[STORED DATA Boundary: Start]

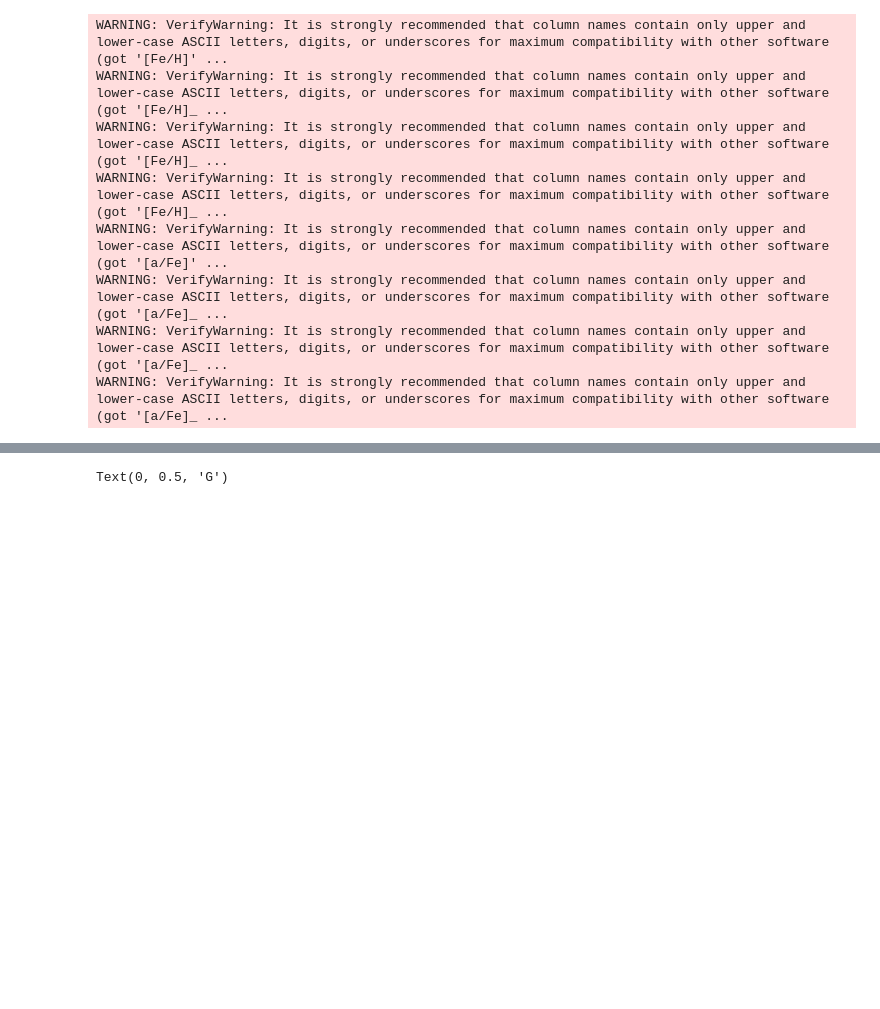
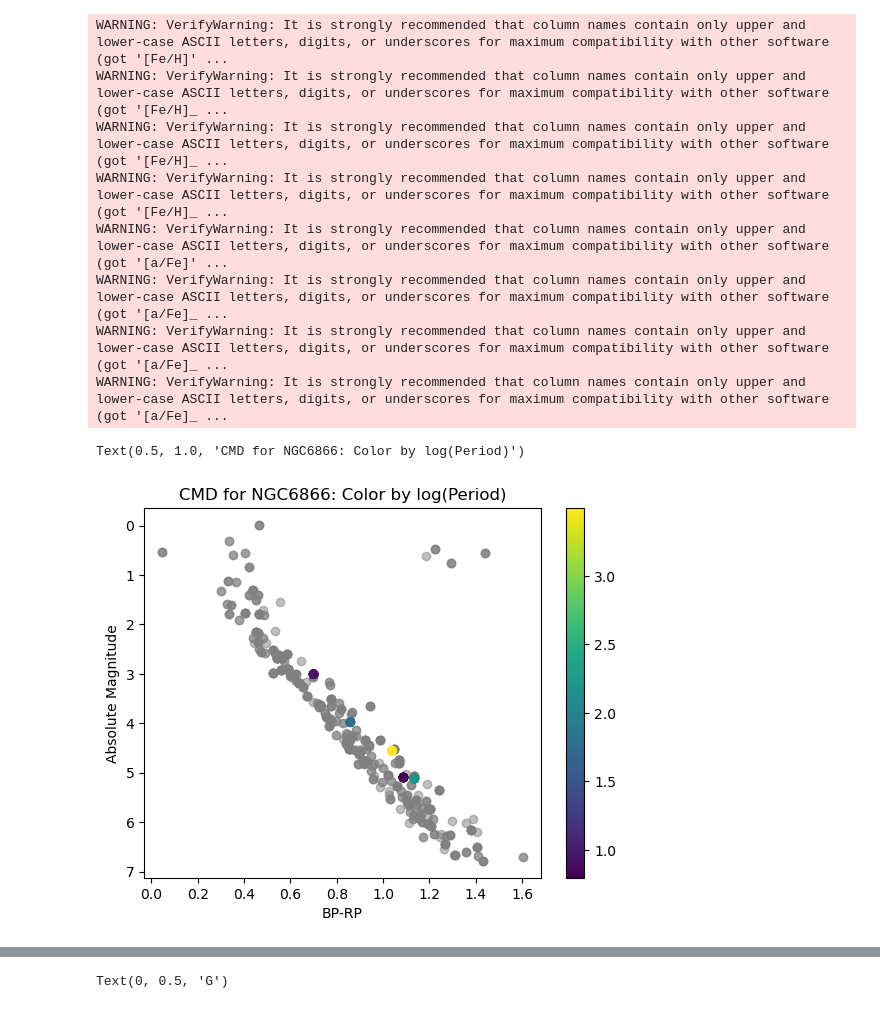
Before and after one commit to ella918/Summer-Research, a Jupyter notebook: 6866CombiningData.ipynb, the cells around one changed output, grey strips where cells are left out. Drawn from its saved outputs; the diff is of its cells as text; code cells hidden in the pictures; blank space fills up the shorter version.

```diff
--- a/6866CombiningData.ipynb
+++ b/6866CombiningData.ipynb
@@ -175,0 +204,12 @@ WARNING: VerifyWarning: It is strongly recommended that column names contain onl
+# %%
+absmags =[]
+
+for i in range(len(dataTable['d'])):
+    if dataTable['d'][i] > 0:
+        d10 = dataTable['d'][i]/10
+        l = np.log10(d10)
+        absmag = dataTable['G'][i] - 5*l
+        absmags.append(absmag)
+    else:
+        absmags.append(0)
+dataTable['absmag'] = absmags
@@ -175,0 +218,24 @@ WARNING: VerifyWarning: It is strongly recommended that column names contain onl
+# %%
+uni_member = join(unimodal_data, dataTable , keys = ['id'])
+# %%
+bprp = dataTable['BP'] - dataTable['RP']
+x = bprp
+y = dataTable['absmag']
+# %%
+bprp_uni = uni_member['BP'] - uni_member['RP']
+x_uni = bprp_uni
+y_uni = uni_member['absmag']
+P_log = np.log(uni_member['P_median'])
+membership = dataTable['MemBool']
+# %%
+fig, ax = plt.subplots()
+plt.scatter(x[membership==1], y[membership==1], c='gray', alpha = .5) #members of cluster
+scatter = plt.scatter(x_uni, y_uni, c = P_log)
+plt.colorbar(scatter)
+ax.invert_yaxis()
+ax.set_xlabel('BP-RP')
+ax.set_ylabel('Absolute Magnitude')
+ax.set_title('CMD for NGC6866: Color by log(Period)')
+# %% [output]
+Text(0.5, 1.0, 'CMD for NGC6866: Color by log(Period)')
+[figure, added]
```
Also changed, not shown: parts of 5 cells of this notebook, 1 other file.
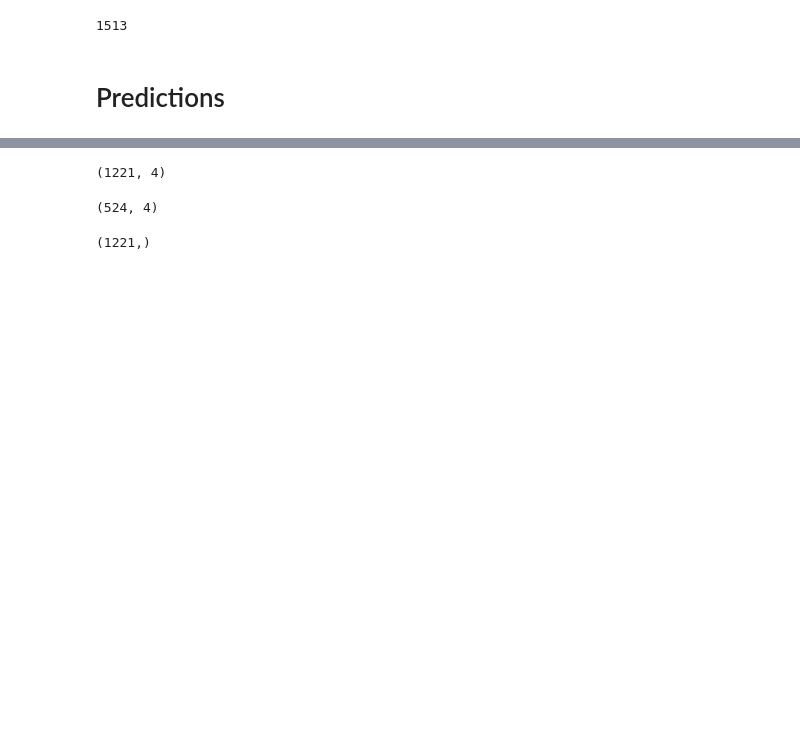
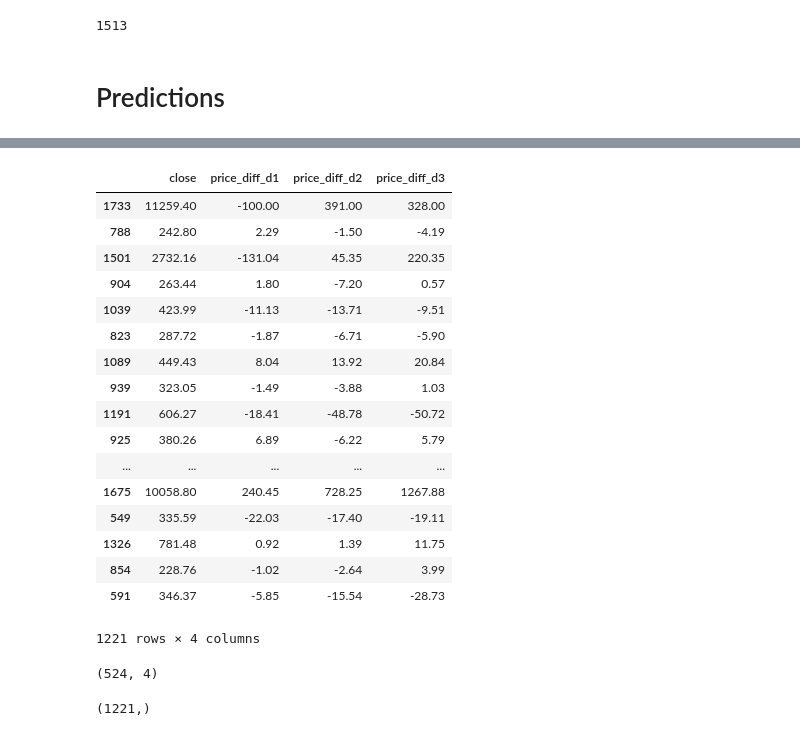
Before and after one commit to MihailoJoksimovic/cryptocurrency-analysys, a Jupyter notebook: Analysis - clean.ipynb, the cells around one changed output, grey strips where cells are left out. Saved outputs shown, nothing was run; the diff lists cells and outputs as text; code cells hidden in the pictures; blank space fills up the shorter version.

```diff
--- a/Analysis - clean.ipynb
+++ b/Analysis - clean.ipynb
@@ -215,9 +223,26 @@ from sklearn.model_selection import train_test_split
 # %%
 X_train, X_test, y_train, y_test = train_test_split(X, y, test_size=0.3)
 # %%
-X_train.shape
+X_train
 # %% [output]
+|  | close | price_diff_d1 | price_diff_d2 | price_diff_d3 |
+| 1733 | 11259.40 | -100.00 | 391.00 | 328.00 |
+| 788 | 242.80 | 2.29 | -1.50 | -4.19 |
+| 1501 | 2732.16 | -131.04 | 45.35 | 220.35 |
+| 904 | 263.44 | 1.80 | -7.20 | 0.57 |
+| 1039 | 423.99 | -11.13 | -13.71 | -9.51 |
+| 823 | 287.72 | -1.87 | -6.71 | -5.90 |
+| 1089 | 449.43 | 8.04 | 13.92 | 20.84 |
+| 939 | 323.05 | -1.49 | -3.88 | 1.03 |
+| 1191 | 606.27 | -18.41 | -48.78 | -50.72 |
+| 925 | 380.26 | 6.89 | -6.22 | 5.79 |
+| ... | ... | ... | ... | ... |
+| 1675 | 10058.80 | 240.45 | 728.25 | 1267.88 |
+| 549 | 335.59 | -22.03 | -17.40 | -19.11 |
+| 1326 | 781.48 | 0.92 | 1.39 | 11.75 |
+| 854 | 228.76 | -1.02 | -2.64 | 3.99 |
+| 591 | 346.37 | -5.85 | -15.54 | -28.73 |
-(1221, 4)
+1221 rows × 4 columns
 # %%
 X_test.shape
 # %% [output]
```
Also changed, not shown: parts of 13 cells of this notebook.
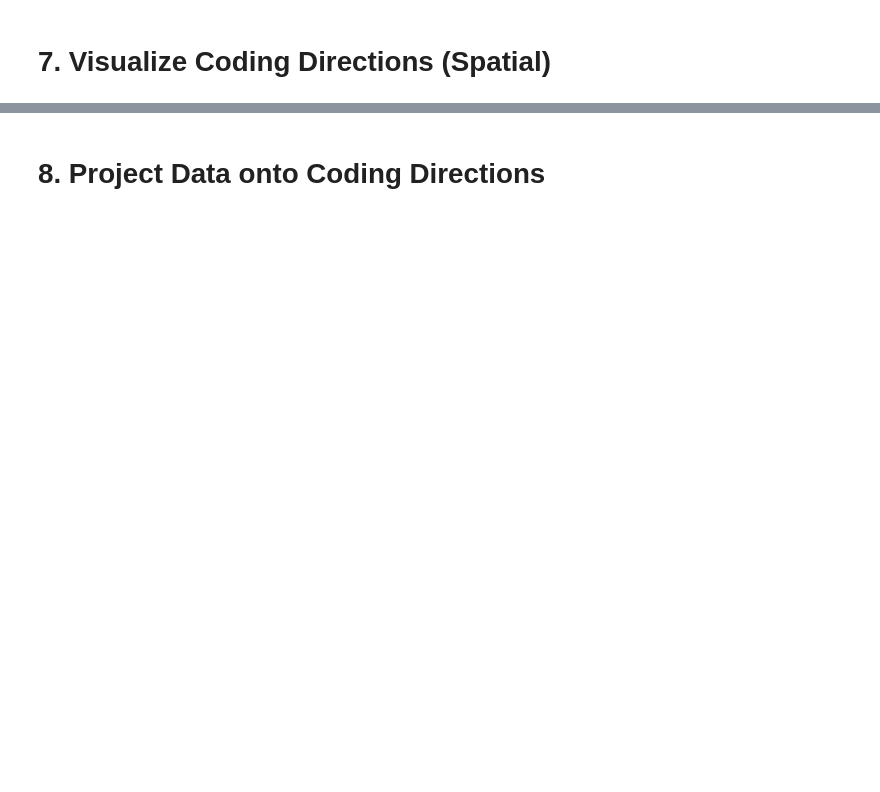
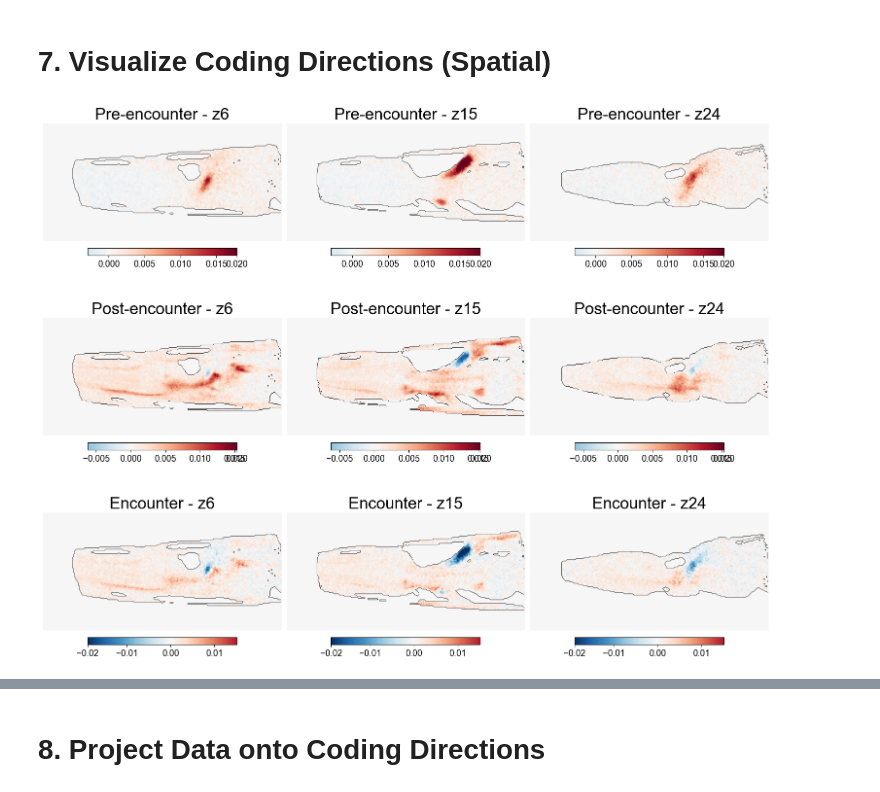
Before and after one commit to MunibH/g5ht-pipeline, a Jupyter notebook: coding_directions.ipynb, the cells around one changed output, grey strips where cells are left out. Saved outputs shown, nothing was run; the diff lists cells and outputs as text; code cells hidden in the pictures; blank space fills up the shorter version.

```diff
--- a/coding_directions.ipynb
+++ b/coding_directions.ipynb
@@ -1131,6 +1207,6 @@ plt.show()
 epoch_means = compute_epoch_means(g5_4d, config.baseline_window, config.pre_window, config.post_window)
 
 # Compute coding directions (optionally orthogonalize)
-coding_directions = compute_coding_directions(epoch_means, orthogonalize=False)
+coding_directions = compute_coding_directions(epoch_means, orthogonalize=True)
 
 print(f"\nCoding directions computed successfully.")
@@ -1138,9 +1222,11 @@ print(f"\nCoding directions computed successfully.")
 # 7. Visualize Coding Directions (Spatial)
 # %%
 # Plot spatial distribution of coding direction weights
-%matplotlib qt
-fig5 = plot_coding_directions_spatial(coding_directions, mask_3d, z_with_roi, spatial_shape)
+%matplotlib inline
+fig5 = plot_coding_directions_spatial(coding_directions, mask_3d, z_with_roi, spatial_shape, cmap="RdBu_r", contour_color = 'black')
 plt.show()
+# %% [output]
+[figure, added]
 # %%
 # Plot epoch mean activity maps
 fig6 = plot_epoch_mean_comparison(epoch_means, mask_3d, z_with_roi, spatial_shape)
```
Also changed, not shown: parts of 19 cells of this notebook, 2 other files.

[STORED DATA Boundary: End]

WORK TASK –
Lines with the word "ipynb" in them should be copied from the preceding records.

SOLUTION –
Before and after one commit to ella918/Summer-Research, a Jupyter notebook: 6866CombiningData.ipynb, the cells around one changed output, grey strips where cells are left out. Drawn from its saved outputs; the diff is of its cells as text; code cells hidden in the pictures; blank space fills up the shorter version.
--- a/6866CombiningData.ipynb
+++ b/6866CombiningData.ipynb
Before and after one commit to MihailoJoksimovic/cryptocurrency-analysys, a Jupyter notebook: Analysis - clean.ipynb, the cells around one changed output, grey strips where cells are left out. Saved outputs shown, nothing was run; the diff lists cells and outputs as text; code cells hidden in the pictures; blank space fills up the shorter version.
--- a/Analysis - clean.ipynb
+++ b/Analysis - clean.ipynb
Before and after one commit to MunibH/g5ht-pipeline, a Jupyter notebook: coding_directions.ipynb, the cells around one changed output, grey strips where cells are left out. Saved outputs shown, nothing was run; the diff lists cells and outputs as text; code cells hidden in the pictures; blank space fills up the shorter version.
--- a/coding_directions.ipynb
+++ b/coding_directions.ipynb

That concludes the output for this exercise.